'Undercover Boss': District 833 superintendent job-shadows school workers
Much like the water they were studying, the eighth-graders flowed from one area of the science lab to another.
The day’s lesson was the water cycle, and students were learning how water changes state and moves among glaciers, rivers, land, lakes and animals. They rolled special dice to direct them to different stations in the lab.
What made this recent lesson in Callie Chenault’s earth science class at Oltman Middle School unusual was the classroom guest: Superintendent Keith Jacobus. South Washington County Schools’ top administrator delved right in, rolling dice and moving around the room with the students. He’d ask them about their interests and banter as the lab progressed.
“We could be here for millions of years,” Jacobus joked at one point to students who, like him, were stuck for a few rounds at the glacier station.
Jacobus has been moving around the district himself this spring for a project dubbed Undercover Boss. For the past few months he’s been tagging along with district employees, meeting them and learning about their jobs on various front lines of the school system. Jacobus was in Chenault’s classroom earlier this month and this week concluded the Undercover Boss series by shadowing Carol Tobin, the district’s Key Club coordinator.

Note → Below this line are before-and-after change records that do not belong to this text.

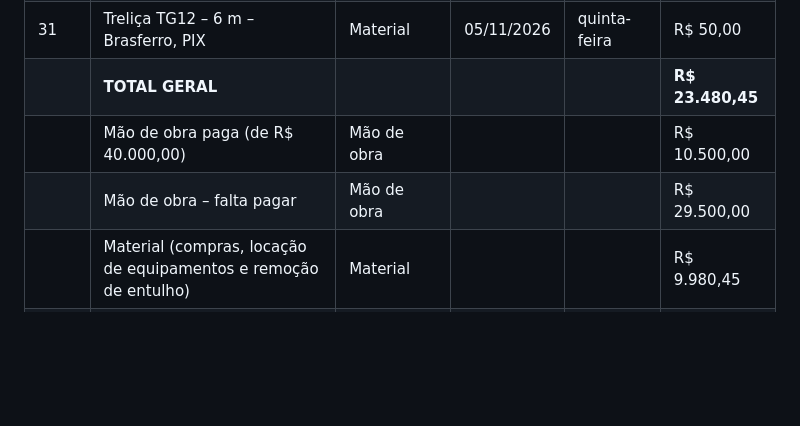
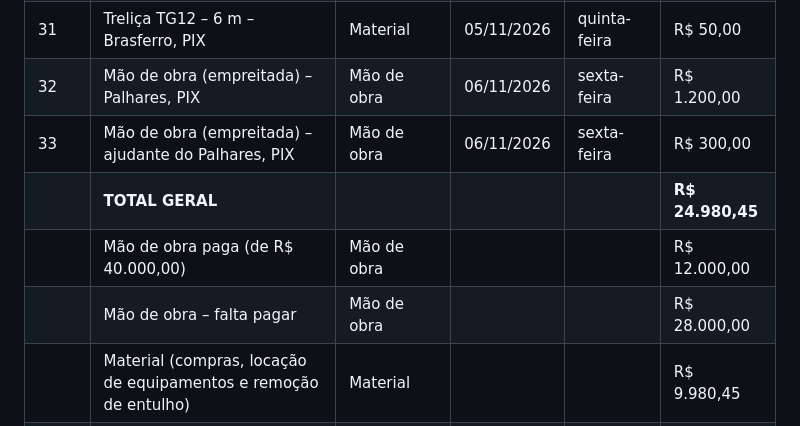
Before and after one commit to Haroldo7777/agendamento-exames, a Markdown page: gastos-obra.md, the part around the change. Rendered like a GitHub page; blank space fills up the shorter version.

Commit message:
Registra mão de obra 06/11 (Palhares R$ 1200 e ajudante R$ 300)
Co-Authored-By: Claude Opus 4.8 <noreply@anthropic.com>
Claude-Session: https://claude.ai/code/session_01RaykM1VDks4u1bUfshMESb

```diff
--- a/gastos-obra.md
+++ b/gastos-obra.md
@@ -33,8 +33,10 @@
 | 29 | Mão de obra (empreitada) – ajudante do Palhares, PIX | Mão de obra | 01/11/2026 | domingo | R$ 600,00 |
 | 30 | Caibros 5×10 cm, 6,5 m – Madeireira Cambará | Material | 04/11/2026 | quarta-feira | R$ 375,00 |
 | 31 | Treliça TG12 – 6 m – Brasferro, PIX | Material | 05/11/2026 | quinta-feira | R$ 50,00 |
-| | **TOTAL GERAL** | | | | **R$ 23.480,45** |
-| | Mão de obra paga (de R$ 40.000,00) | Mão de obra | | | R$ 10.500,00 |
-| | Mão de obra – falta pagar | Mão de obra | | | R$ 29.500,00 |
+| 32 | Mão de obra (empreitada) – Palhares, PIX | Mão de obra | 06/11/2026 | sexta-feira | R$ 1.200,00 |
+| 33 | Mão de obra (empreitada) – ajudante do Palhares, PIX | Mão de obra | 06/11/2026 | sexta-feira | R$ 300,00 |
+| | **TOTAL GERAL** | | | | **R$ 24.980,45** |
+| | Mão de obra paga (de R$ 40.000,00) | Mão de obra | | | R$ 12.000,00 |
+| | Mão de obra – falta pagar | Mão de obra | | | R$ 28.000,00 |
 | | Material (compras, locação de equipamentos e remoção de entulho) | Material | | | R$ 9.980,45 |
 | | Demolição da obra | Demolição da obra | | | R$ 3.000,00 |
```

In his second year as superintendent, Jacobus said it’s important all employees understand he appreciates their work.
“As a superintendent, you get removed from the day-to-day activities,” he said. “There’s a value aspect to making sure that every employee group knows how much I value them.”
All district employees play a role in helping students thrive, Jacobus said — the bus driver who sets the tone when greeting a child in the morning; a cook who serves students their meals; the custodian who keeps a school clean.
Buses to boiler rooms
Jacobus’ seven Undercover Boss stops have taken him from classrooms to lunchrooms, buses to boiler rooms. The employees he followed included: Chenault; Peggy Reagan, an administrative assistant for the district’s school readiness program; Oltman Middle School cook Paula Robertson; Bev Anderson, a paraprofessional who works with English language learners at Cottage Grove Elementary School; Neal Heurung, a bus driver; Morris Carson, a custodian foreman at Woodbury Elementary School; and Tobin.
In some cases the employees are told ahead of time that Jacobus would like to join them for a couple of hours. Other times, it’s a surprise.
Carson was ready and waiting recently when Jacobus showed up to join him on his morning tasks.
“First of all, he was late,” Carson joked later. He starts his day at 6:30 a.m. Jacobus’ visit began at 7 a.m.
It wasn’t just a morning of observation. Carson put Jacobus to work. They cleaned floors, emptied trash, filled a milk cooler and did maintenance checks on the school’s boiler.
Carson also had Jacobus hop on a floor scrubber to spiff up the gymnasium floor.
“That was real cool,” Carson said of Jacobus’ willingness to participate. “The guy catches on real quick. He rode it just like I would have rode it.”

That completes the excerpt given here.